The Conference of INGOs includes about 400 organizations. The plenary meetings of the Conference of INGOs are held twice a year during January and June sessions of the PACE.
The main activity of the Council of Europe is to establish a pan-European legal area. To that end the conventions are developed which define the principles and directions of cooperation between the member-states in all the areas within the competence of the Council of Europe. More than 210 legal documents (multilateral conventions, treaties and additional protocols to them) form a legal basis of the Council of Europe at the moment. Russia has ratified 65 legal acts of the Council of Europe. Another 16 conventions and protocols have been signed and are waiting for ratification (as of October 2017).
The most important of them envisage that special monitoring bodies are established. These bodies comprise a monitoring system of the Council of Europe.
The Convention for the Protection of Human Rights and Fundamental Freedoms which was opened for signature in 1950 and entered into force in 1953 plays a key role for the functioning of the Council of Europe. All the states are obliged to sign the European Convention on Human Rights when joining the Council of Europe.
The Convention also establishes an international enforcement machinery. To ensure the observance of the engagements undertaken by the Parties, the European Court of Human Rights in Strasbourg has been set up. The Parliamentary Assembly elects one judge from each member-state of the Council of Europe. The decisions of the Court are final and binding. Control over their implementation is carried out by the CM.
The post of the Commissioner for Human Rights was established in May 1999. The Commissioner is elected for a non-renewable term of office of six years by the Parliamentary Assembly from a list of three candidates drawn up by the Committee of Ministers.
The Commissioner is considered as a non-judicial institution established to monitor human rights in the member states of the Council of Europe. Although the Commissioner cannot act upon individual complaints, the Commissioner can study any information regarding human rights situation in the member-states of the Council of Europe.
The Commissioner closely cooperates with the CM and PACE on the human rights issues, facilitate the activities of national ombudsperson institutions and other human rights structures and actively cooperates with them, cooperates with other international institutions for the promotion and protection of human rights. The Commissioner submits quarterly and annual reports to the CM.

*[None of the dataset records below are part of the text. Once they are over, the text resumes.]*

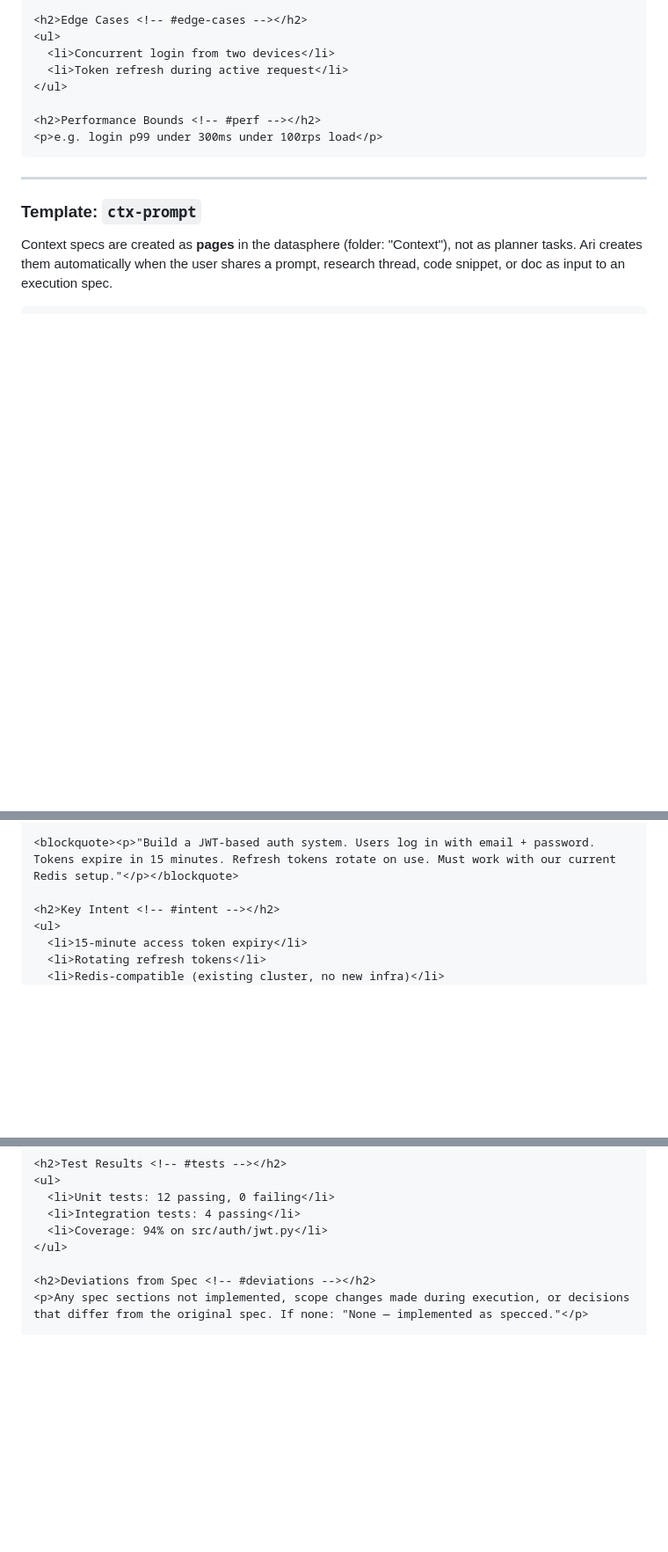
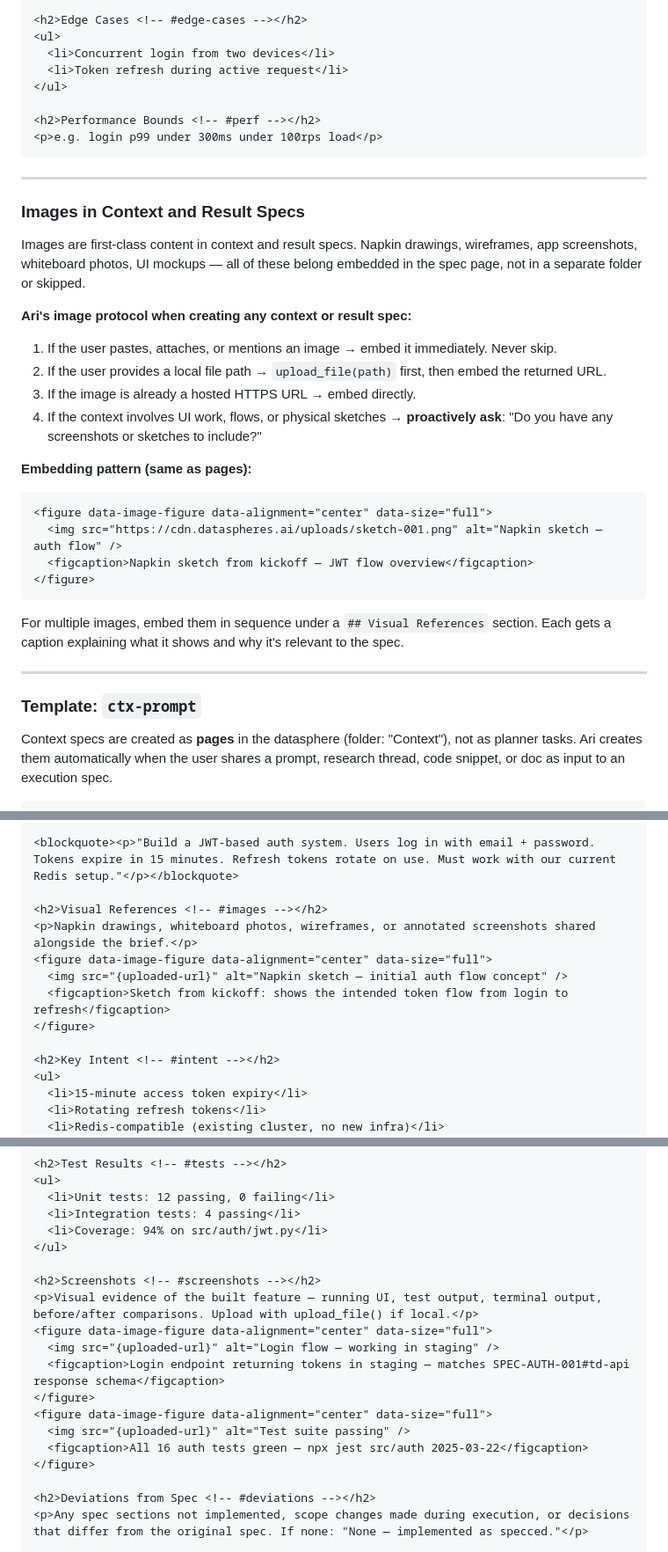
Before and after one commit to geekdreamzz/ari-dai-skills, a Markdown page: skills/all-dai-sdd/SKILL.md, 3 parts joined by grey strips. Shown at 88% size. Rendered like a GitHub page; blank space fills up the shorter version.

Commit message:
feat(all-dai-sdd): images as first-class content in context and result specs
- Add explicit image protocol: Ari proactively asks for sketches/screenshots
  when creating context specs for UI/flow work; embeds immediately if provided
- upload_file() -> <figure data-image-figure> flow called out explicitly
- ctx-prompt template: Visual References section for napkin drawings, wireframes
- ctx-code template: Visual References section for IDE screenshots, annotated diffs
- result template: Screenshots section for running UI, test output, before/after

Co-Authored-By: Claude Sonnet 4.6 <noreply@anthropic.com>

````diff
--- a/skills/all-dai-sdd/SKILL.md
+++ b/skills/all-dai-sdd/SKILL.md
@@ -1173,6 +1173,29 @@ validates_ref: SPEC-{DOMAIN}-NNN
 
 ---
 
+### Images in Context and Result Specs
+
+Images are first-class content in context and result specs. Napkin drawings, wireframes, app screenshots, whiteboard photos, UI mockups — all of these belong embedded in the spec page, not in a separate folder or skipped.
+
+**Ari's image protocol when creating any context or result spec:**
+
+1. If the user pastes, attaches, or mentions an image → embed it immediately. Never skip.
+2. If the user provides a local file path → `upload_file(path)` first, then embed the returned URL.
+3. If the image is already a hosted HTTPS URL → embed directly.
+4. If the context involves UI work, flows, or physical sketches → **proactively ask**: "Do you have any screenshots or sketches to include?"
+
+**Embedding pattern (same as pages):**
+```html
+<figure data-image-figure data-alignment="center" data-size="full">
+  <img src="https://cdn.dataspheres.ai/uploads/sketch-001.png" alt="Napkin sketch — auth flow" />
+  <figcaption>Napkin sketch from kickoff — JWT flow overview</figcaption>
+</figure>
+```
+
+For multiple images, embed them in sequence under a `## Visual References` section. Each gets a caption explaining what it shows and why it's relevant to the spec.
+
+---
+
 ### Template: `ctx-prompt`
 
 Context specs are created as **pages** in the datasphere (folder: "Context"), not as planner tasks. Ari creates them automatically when the user shares a prompt, research thread, code snippet, or doc as input to an execution spec.
@@ -1193,6 +1216,13 @@ cited_by: [SPEC-AUTH-001, SPEC-AUTH-002]
 
 <blockquote><p>"Build a JWT-based auth system. Users log in with email + password. Tokens expire in 15 minutes. Refresh tokens rotate on use. Must work with our current Redis setup."</p></blockquote>
 
+<h2>Visual References <!-- #images --></h2>
+<p>Napkin drawings, whiteboard photos, wireframes, or annotated screenshots shared alongside the brief.</p>
+<figure data-image-figure data-alignment="center" data-size="full">
+  <img src="{uploaded-url}" alt="Napkin sketch — initial auth flow concept" />
+  <figcaption>Sketch from kickoff: shows the intended token flow from login to refresh</figcaption>
+</figure>
+
 <h2>Key Intent <!-- #intent --></h2>
 <ul>
   <li>15-minute access token expiry</li>
@@ -1375,6 +1412,17 @@ def generate_jwt(user_id: str, expires_in: int = 900) -> str:
   <li>Coverage: 94% on src/auth/jwt.py</li>
 </ul>
 
+<h2>Screenshots <!-- #screenshots --></h2>
+<p>Visual evidence of the built feature — running UI, test output, terminal output, before/after comparisons. Upload with upload_file() if local.</p>
+<figure data-image-figure data-alignment="center" data-size="full">
+  <img src="{uploaded-url}" alt="Login flow — working in staging" />
+  <figcaption>Login endpoint returning tokens in staging — matches SPEC-AUTH-001#td-api response schema</figcaption>
+</figure>
+<figure data-image-figure data-alignment="center" data-size="full">
+  <img src="{uploaded-url}" alt="Test suite passing" />
+  <figcaption>All 16 auth tests green — npx jest src/auth 2025-03-22</figcaption>
+</figure>
+
 <h2>Deviations from Spec <!-- #deviations --></h2>
 <p>Any spec sections not implemented, scope changes made during execution, or decisions that differ from the original spec. If none: "None — implemented as specced."</p>
 
````
Also changed, not shown: other parts of skills/all-dai-sdd/SKILL.md (+7 -0 lines).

Other monitoring mechanisms of the Council of Europe play an important role. They are Group of States against Corruption (GRECO), European Committee for the Prevention of Torture and Inhuman or Degrading Treatment or Punishment (CPT), Group of Experts on Action against Trafficking in Human Beings (GRETA), European Commission for the Efficiency of Justice (CEPEJ), Committee of Experts on the Evaluation of Anti-Money Laundering Measures and the Financing of Terrorism (MONEYVAL), European Commission against Racism and Intolerance (ECRI), European Committee of Social Rights (ECSR), Advisory Committee on the Framework Convention for the Protection of National Minorities and Committee of Experts of the European Charter for Regional or Minority Languages
Under the auspices of the Council of Europe, there are fourteen platforms for cooperation in specific fields. They have their own budgets. The legal basis for their creation and functioning is the Partial agreements, acting in accordance with the Statutory Resolution No. (93)28 on partial and enlarged agreements. Currently Russia participates in eight of them:
and in the European Pharmacopoeia as an observer.